In a span of fifteen days, three City of Milwaukee fires took the lives of seventeen children and three adults. One fire resulted in the deaths of 12 people. This had been the worst single residential fire tragedy in Wisconsin's history. The impetus for the Wisconsin Alliance for Fire Safety began during that fifteen day period in 1987.
Then Milwaukee Mayor Henry Maier created a task force to address the fire threat seriousness of Milwaukee's citizens. Representatives from many organizations met to attempt to find a solution. After many months of intense interaction the task force gave its report. Simply, the task force analyzed that fire safety education, especially with the youth of the city, would be the key element to reduce tragic fires. As a state, as a city, and as an organization, the lesson learned was that we needed to educate, from an early age on, the members of our community, in order to prevent a repeat of that tragedy.
After two years of planning, some of the original members of the Fire Safety Task Force were recruited along with several other fire safety minded state personnel to conduct a charter meeting coordinated through the Milwaukee Fire Department. The Wisconsin Alliance for Fire Safety (WAFS) was born that day, June 22, 1991. On March 17, 1992, the Alliance obtained its present 501(c)3 status with the help of U.S. Senator Herb Kohl's office.

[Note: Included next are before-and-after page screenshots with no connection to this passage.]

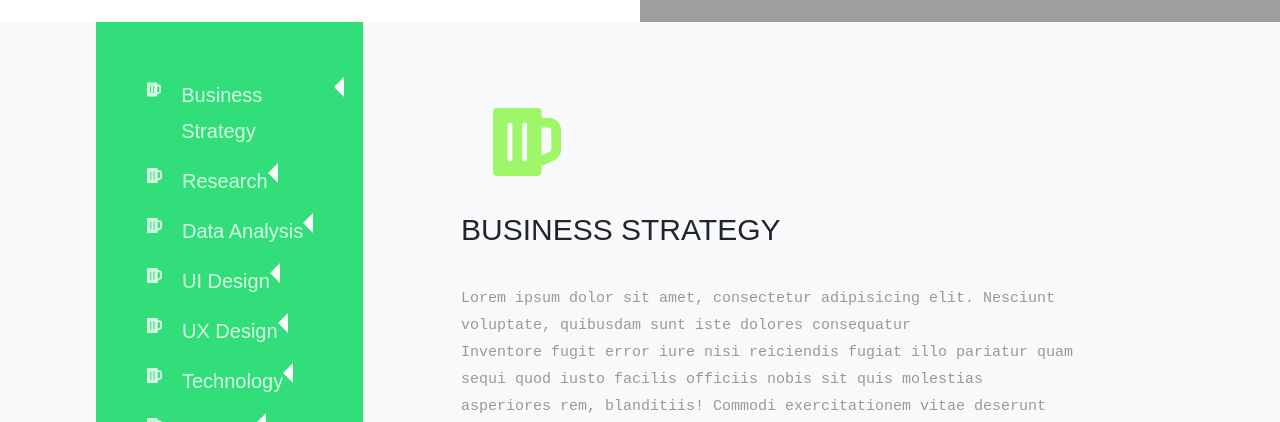
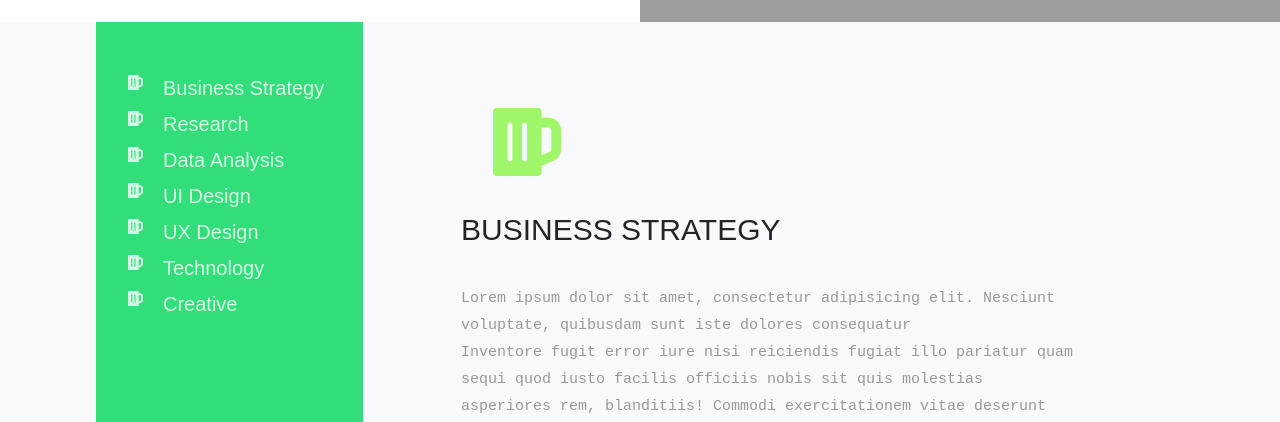
Before and after one commit to faiza203/Portfolio, a React (Create React App) app: page / in a window 1280 px wide. Shown: the part 378-800 px from the top of the page. Built offline with nearby package versions, Linux system fonts and the light colour scheme; grey boxes are pictures that could not be loaded.

Commit message:
Add after title

```diff
--- a/src/components/css/navbar.css
+++ b/src/components/css/navbar.css
@@ -16,11 +16,6 @@
 
 .navbar-brand span {
   color: #31de79;
-}
-
-li {
-  padding: 0.5em 3px;
-  font-weight: 100;
 }
 
 a:hover + .lineNav {
@@ -48,8 +43,10 @@ a:hover + .lineNav {
   -webkit-transform: scaleX(0);
 }
 
-li {
+.nav-item {
   margin: 0 1rem;
+  padding: 0.5em 3px;
+  font-weight: 100;
 }
 
 .nav-link {
--- a/src/components/css/services.css
+++ b/src/components/css/services.css
@@ -24,8 +24,18 @@
   text-align: left;
 }
 
+.title:hover{
+  position: relative;
+}
+
+.title:hover  p {
+  padding-left: 10px;
+  font-weight: 600;
+  color: white;
+}
+
 .title:after {
-  /* position: absolute; */
+  position: absolute;
   top: 20px;
   bottom: 10px;
   right: 0;
@@ -68,14 +78,14 @@
 }
 
 .detailp {
-  color: #999999;
+  color: #999;
   font-size: 15px;
   line-height: 1.8;
   font-family: monospace;
 }
 
 .learnMore {
-  border:1px solid #31de79 !important;
+  border: 1px solid #31de79 !important;
   background: linear-gradient(135deg, #9ff669 0%, #31de79 100%);
   color: white;
   padding: 15px 20px;
--- a/src/components/navbar.js
+++ b/src/components/navbar.js
@@ -47,7 +47,7 @@ const Navbar = () => {
           </a>
           <p className="lineNav" id="link-home"></p>
         </li>
-        <li>
+        <li className="nav-item ">
           <a
             className="nav-link"
             href="#Services"
@@ -58,7 +58,7 @@ const Navbar = () => {
           </a>
           <p className="lineNav" id="link-services"></p>
         </li>
-        <li>
+        <li className="nav-item ">
           <a
             className="nav-link"
             href="#Projects"
@@ -69,7 +69,7 @@ const Navbar = () => {
           </a>
           <p className="lineNav" id="link-projects"></p>
         </li>
-        <li>
+        <li className="nav-item ">
           <a
             className="nav-link"
             href="#About"
@@ -80,7 +80,7 @@ const Navbar = () => {
           </a>
           <p className="lineNav" id="link-about"></p>
         </li>
-        <li>
+        <li className="nav-item ">
           <a
             className="nav-link"
             href="#Contact"
```
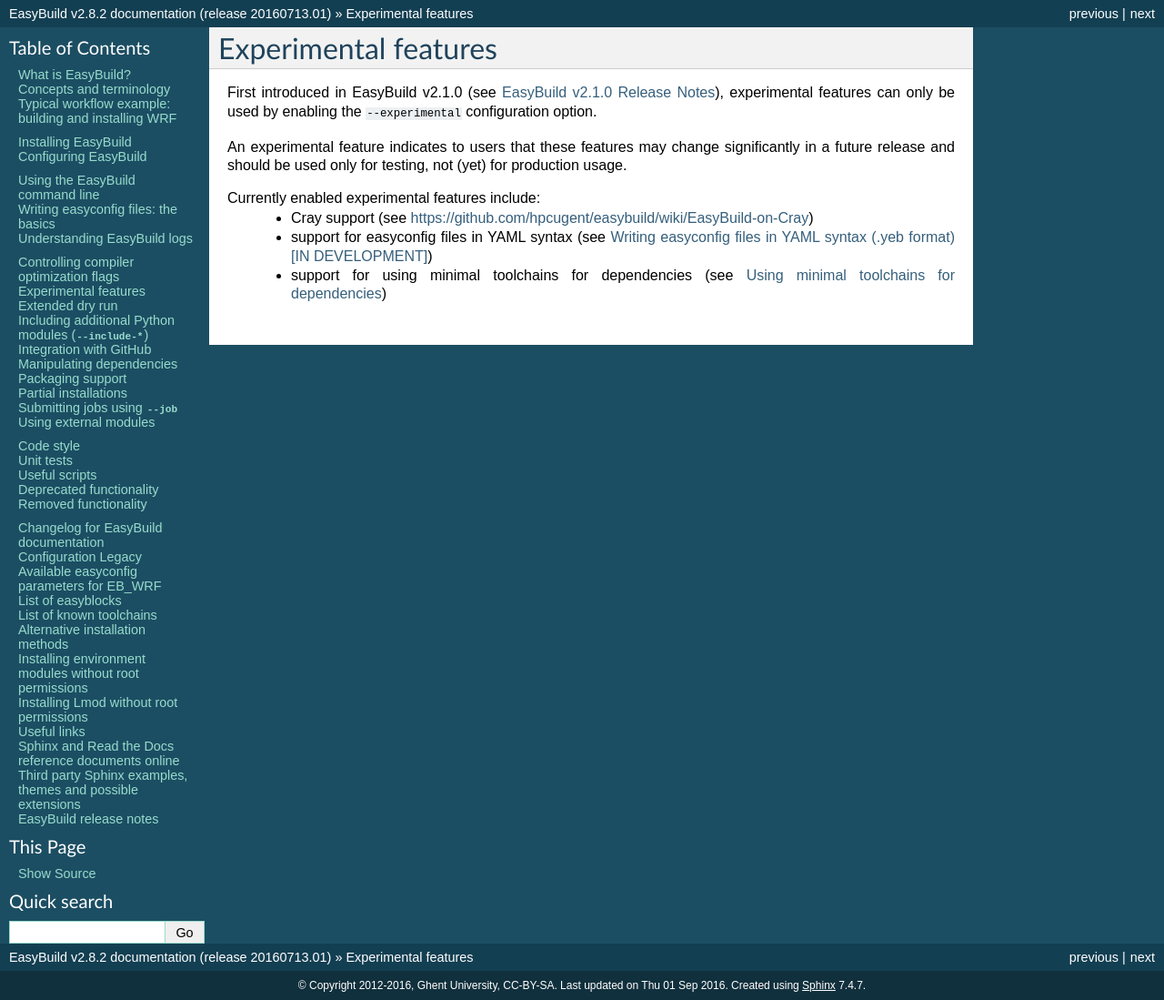
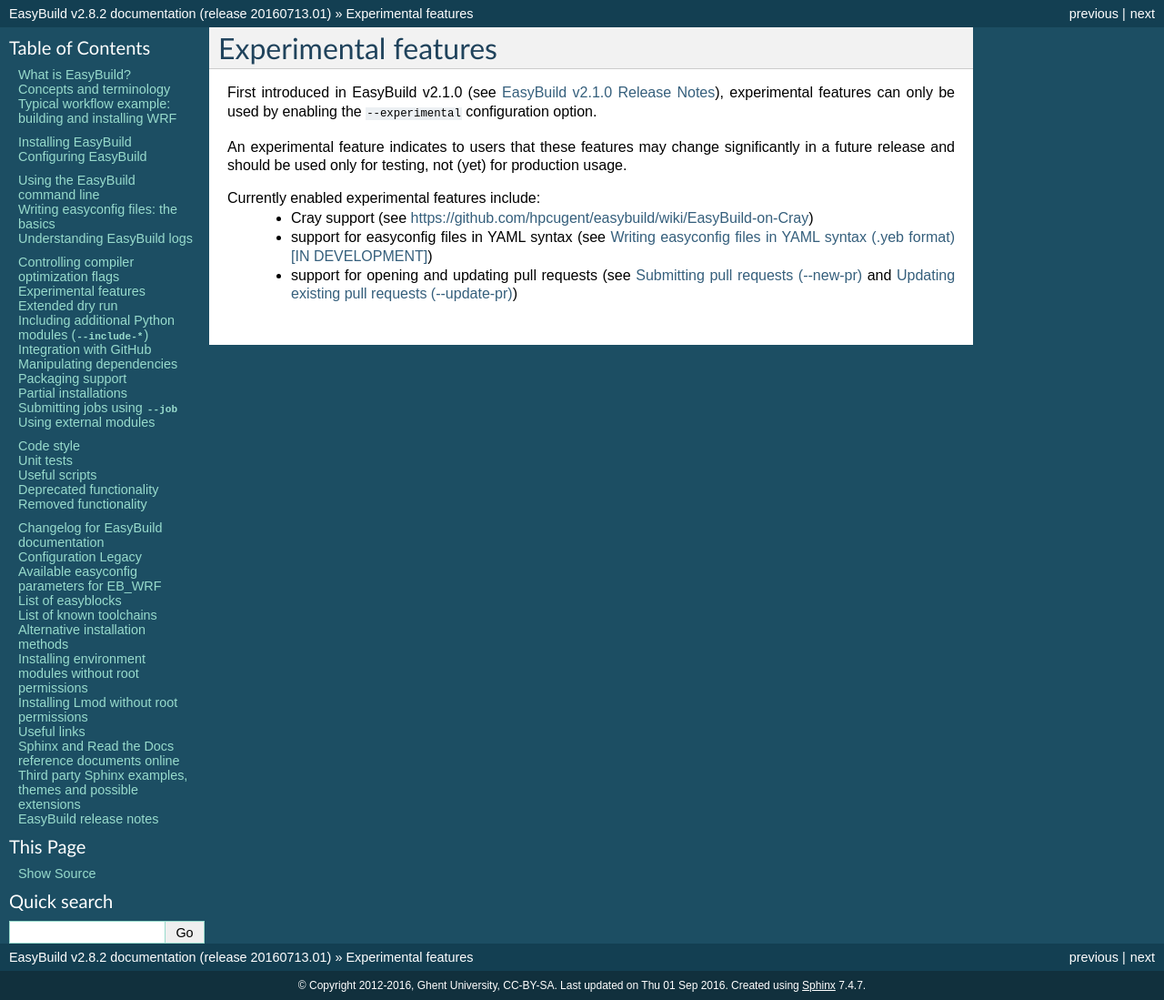
Before and after one commit to easybuilders/easybuild, a Sphinx documentation site: the page built from docs/Experimental_features.rst, in a window 1280 px wide. Shown: the whole page at 91% size. Built offline with Sphinx 7.4.7, drawn with Linux system fonts in a browser that asks for light colours.

Commit message:
update list of experimental features

```diff
--- a/docs/Experimental_features.rst
+++ b/docs/Experimental_features.rst
@@ -12,4 +12,4 @@
 Currently enabled experimental features include:
  * Cray support (see https://github.com/hpcugent/easybuild/wiki/EasyBuild-on-Cray)
  * support for easyconfig files in YAML syntax (see :ref:`easyconfig_yeb_format`)
- * support for using minimal toolchains for dependencies (see :ref:`minimal_toolchains`)
+ * support for opening and updating pull requests (see :ref:`github_new_pr` and :ref:`github_update_pr`)
```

Sponsoring such programs as the Summer Camp for Burn Injured Youth, the Burn Center Golf Invitational benefiting local hospitals and education programs, and the Juvenile Fire Setters programs, the Alliance is dedicated to being a fire safety and prevention resource for the State of Wisconsin.